Another important thing I learned was that it’s easiest to look at this in chunks. set variables myself and send them into the functions so they could be made independently. I’m sure this is not worth mentioning to anyone who has done any programming, but to someone like me it was an epiphany.

More later as I flesh things out….

## oDesk Contracting for Pushing Taoism

I say this because I, and I imagine many other people, turn to contracting sites like oDesk only for the access to programers / coders. However, one of the best experiences I have had with oDesk was in contracting an artist to create the art for the icon and main screen of the ‘Pushing Taoism’ app. I dealt with a fantastic artist named Catarina Garcia, located in Lisbon, Portugal. You can find her art at: http://catarinamgarcia.blogspot.com/

She worked with me to identify exactly what kind of final product I was interested in, provided several sample pieces and then produced a final work in just a couple weeks. I think it only took this long because our email communications were not always immediate – otherwise, I feel confident that she could have produced my art pieces in a matter of days.

This experience really opened my eyes as to a world of interesting possibilities working with professionals in a number of disciplines. I look forward to turning to oDesk again in the future for other art and design projects – I have even considered doing a small translation project as well.

## So, why provisioning?

I answered the what about provisioning last time. As far as ‘why’, I just attributed that to Apple’s control issues. I wanted to clarify what that means.
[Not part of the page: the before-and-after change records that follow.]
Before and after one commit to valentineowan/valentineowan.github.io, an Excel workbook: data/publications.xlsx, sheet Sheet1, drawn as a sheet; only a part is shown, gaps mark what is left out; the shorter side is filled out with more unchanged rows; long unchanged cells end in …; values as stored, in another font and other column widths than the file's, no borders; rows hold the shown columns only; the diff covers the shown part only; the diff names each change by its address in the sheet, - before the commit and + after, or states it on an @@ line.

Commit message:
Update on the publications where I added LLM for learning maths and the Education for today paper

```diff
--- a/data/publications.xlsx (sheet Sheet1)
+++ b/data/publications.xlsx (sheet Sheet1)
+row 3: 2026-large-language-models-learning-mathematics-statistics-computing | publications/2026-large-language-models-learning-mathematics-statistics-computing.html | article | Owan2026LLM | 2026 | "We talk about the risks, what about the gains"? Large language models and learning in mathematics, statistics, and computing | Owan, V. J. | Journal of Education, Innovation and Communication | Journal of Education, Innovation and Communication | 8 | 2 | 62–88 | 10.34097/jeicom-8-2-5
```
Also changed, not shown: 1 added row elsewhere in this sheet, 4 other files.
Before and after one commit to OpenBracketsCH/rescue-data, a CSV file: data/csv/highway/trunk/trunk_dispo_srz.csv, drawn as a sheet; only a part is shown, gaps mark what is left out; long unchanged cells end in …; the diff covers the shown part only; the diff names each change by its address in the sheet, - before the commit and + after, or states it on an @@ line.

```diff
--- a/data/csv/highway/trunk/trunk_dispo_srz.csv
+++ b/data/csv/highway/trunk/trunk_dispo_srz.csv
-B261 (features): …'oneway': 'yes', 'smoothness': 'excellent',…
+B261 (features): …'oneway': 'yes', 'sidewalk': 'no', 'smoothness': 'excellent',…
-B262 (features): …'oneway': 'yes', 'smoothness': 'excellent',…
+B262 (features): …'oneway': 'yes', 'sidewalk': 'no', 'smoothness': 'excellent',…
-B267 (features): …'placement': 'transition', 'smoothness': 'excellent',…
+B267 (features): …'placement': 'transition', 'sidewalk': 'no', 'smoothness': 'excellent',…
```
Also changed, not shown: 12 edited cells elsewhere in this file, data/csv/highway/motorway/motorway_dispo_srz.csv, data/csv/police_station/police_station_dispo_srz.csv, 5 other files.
After all, how are they actually controlling this?

The easy answer is that Apple controls provisioning by only allowing each provisioning file to work with 100 devices. 100 may sound like a lot if you’re just one person writing code for your machine and maybe that of two or three friends that are serving as your testers, but 100 can run out quickly if you’re a larger operation or if you give one person permission and then they stop working with you for whatever reason.

But what it really does is provides a limit to the number of times you can ‘work around’ their system. If there was no limit, then you are free to leave the walled garden and sell your apps to anyone and just provide them with the provisioning file along with your app. I’m sure it doesn’t matter what the number is to Apple, they just agree that you need some way to test on real devices, but want your ability to share to be limited to a number that is high enough for you, but low enough to never be a practical way for you to escape their control.

Tags: , , ,